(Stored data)
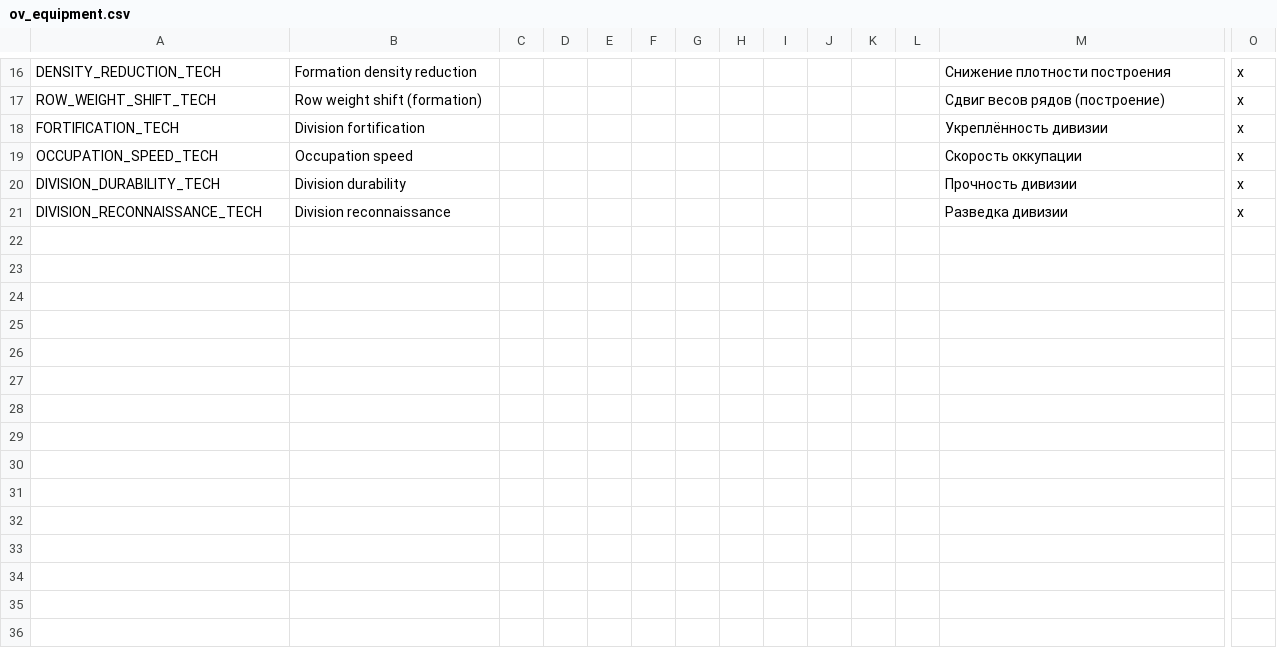
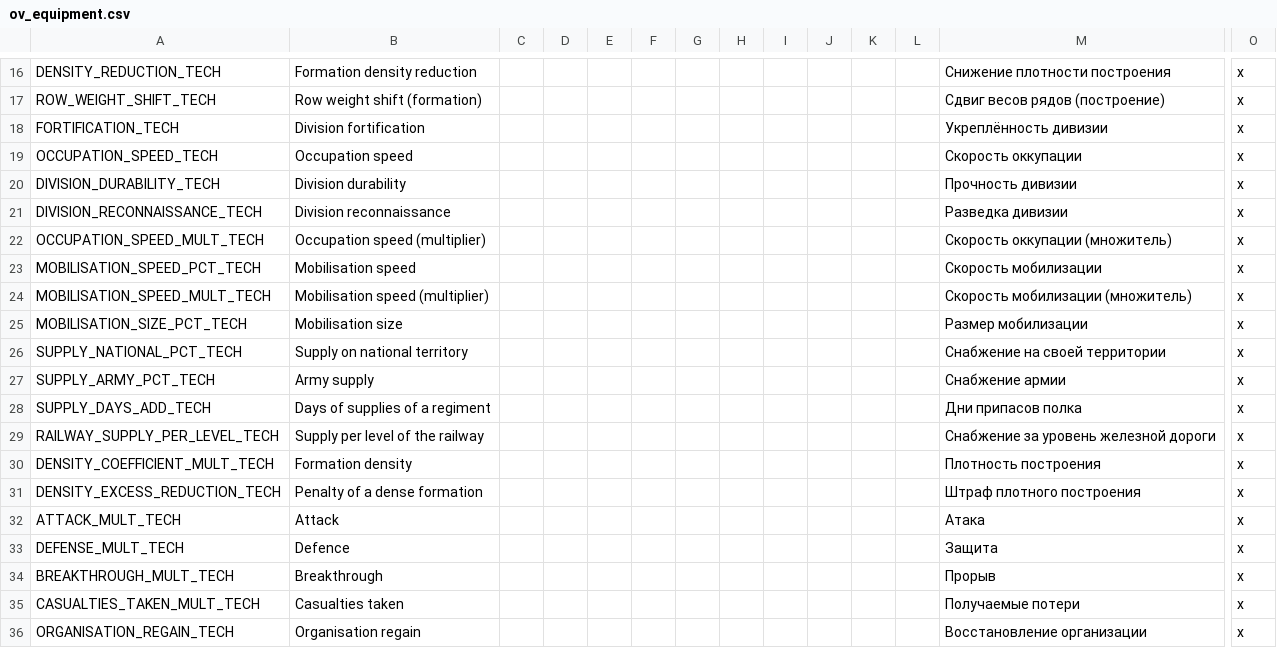
Before and after one commit to zetfkyrz/OpenVic-private, a CSV file: ov_data/localisation/ov_equipment.csv, drawn as a sheet; only a part is shown, gaps mark what is left out; rows hold the shown columns only; the diff names each change by its address in the sheet, - before the commit and + after, or states it on an @@ line.

```diff
--- a/ov_data/localisation/ov_equipment.csv
+++ b/ov_data/localisation/ov_equipment.csv
+row 22: OCCUPATION_SPEED_MULT_TECH | Occupation speed (multiplier) |  |  |  |  |  |  |  |  |  |  | Скорость оккупации (множитель) | x
+row 23: MOBILISATION_SPEED_PCT_TECH | Mobilisation speed |  |  |  |  |  |  |  |  |  |  | Скорость мобилизации | x
+row 24: MOBILISATION_SPEED_MULT_TECH | Mobilisation speed (multiplier) |  |  |  |  |  |  |  |  |  |  | Скорость мобилизации (множитель) | x
+row 25: MOBILISATION_SIZE_PCT_TECH | Mobilisation size |  |  |  |  |  |  |  |  |  |  | Размер мобилизации | x
+row 26: SUPPLY_NATIONAL_PCT_TECH | Supply on national territory |  |  |  |  |  |  |  |  |  |  | Снабжение на своей территории | x
+row 27: SUPPLY_ARMY_PCT_TECH | Army supply |  |  |  |  |  |  |  |  |  |  | Снабжение армии | x
+row 28: SUPPLY_DAYS_ADD_TECH | Days of supplies of a regiment |  |  |  |  |  |  |  |  |  |  | Дни припасов полка | x
+row 29: RAILWAY_SUPPLY_PER_LEVEL_TECH | Supply per level of the railway |  |  |  |  |  |  |  |  |  |  | Снабжение за уровень железной дороги | x
+row 30: DENSITY_COEFFICIENT_MULT_TECH | Formation density |  |  |  |  |  |  |  |  |  |  | Плотность построения | x
+row 31: DENSITY_EXCESS_REDUCTION_TECH | Penalty of a dense formation |  |  |  |  |  |  |  |  |  |  | Штраф плотного построения | x
+row 32: ATTACK_MULT_TECH | Attack |  |  |  |  |  |  |  |  |  |  | Атака | x
+row 33: DEFENSE_MULT_TECH | Defence |  |  |  |  |  |  |  |  |  |  | Защита | x
+row 34: BREAKTHROUGH_MULT_TECH | Breakthrough |  |  |  |  |  |  |  |  |  |  | Прорыв | x
+row 35: CASUALTIES_TAKEN_MULT_TECH | Casualties taken |  |  |  |  |  |  |  |  |  |  | Получаемые потери | x
+row 36: ORGANISATION_REGAIN_TECH | Organisation regain |  |  |  |  |  |  |  |  |  |  | Восстановление организации | x
```
Also changed, not shown: 3 other files.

■ What is expected ■
Output each record precisely as it appears, and drop every picture.

■ Result below ■
Before and after one commit to zetfkyrz/OpenVic-private, a CSV file: ov_data/localisation/ov_equipment.csv, drawn as a sheet; only a part is shown, gaps mark what is left out; rows hold the shown columns only; the diff names each change by its address in the sheet, - before the commit and + after, or states it on an @@ line.

```diff
--- a/ov_data/localisation/ov_equipment.csv
+++ b/ov_data/localisation/ov_equipment.csv
+row 22: OCCUPATION_SPEED_MULT_TECH | Occupation speed (multiplier) |  |  |  |  |  |  |  |  |  |  | Скорость оккупации (множитель) | x
+row 23: MOBILISATION_SPEED_PCT_TECH | Mobilisation speed |  |  |  |  |  |  |  |  |  |  | Скорость мобилизации | x
+row 24: MOBILISATION_SPEED_MULT_TECH | Mobilisation speed (multiplier) |  |  |  |  |  |  |  |  |  |  | Скорость мобилизации (множитель) | x
+row 25: MOBILISATION_SIZE_PCT_TECH | Mobilisation size |  |  |  |  |  |  |  |  |  |  | Размер мобилизации | x
+row 26: SUPPLY_NATIONAL_PCT_TECH | Supply on national territory |  |  |  |  |  |  |  |  |  |  | Снабжение на своей территории | x
+row 27: SUPPLY_ARMY_PCT_TECH | Army supply |  |  |  |  |  |  |  |  |  |  | Снабжение армии | x
+row 28: SUPPLY_DAYS_ADD_TECH | Days of supplies of a regiment |  |  |  |  |  |  |  |  |  |  | Дни припасов полка | x
+row 29: RAILWAY_SUPPLY_PER_LEVEL_TECH | Supply per level of the railway |  |  |  |  |  |  |  |  |  |  | Снабжение за уровень железной дороги | x
+row 30: DENSITY_COEFFICIENT_MULT_TECH | Formation density |  |  |  |  |  |  |  |  |  |  | Плотность построения | x
+row 31: DENSITY_EXCESS_REDUCTION_TECH | Penalty of a dense formation |  |  |  |  |  |  |  |  |  |  | Штраф плотного построения | x
+row 32: ATTACK_MULT_TECH | Attack |  |  |  |  |  |  |  |  |  |  | Атака | x
+row 33: DEFENSE_MULT_TECH | Defence |  |  |  |  |  |  |  |  |  |  | Защита | x
+row 34: BREAKTHROUGH_MULT_TECH | Breakthrough |  |  |  |  |  |  |  |  |  |  | Прорыв | x
+row 35: CASUALTIES_TAKEN_MULT_TECH | Casualties taken |  |  |  |  |  |  |  |  |  |  | Получаемые потери | x
+row 36: ORGANISATION_REGAIN_TECH | Organisation regain |  |  |  |  |  |  |  |  |  |  | Восстановление организации | x
```
Also changed, not shown: 3 other files.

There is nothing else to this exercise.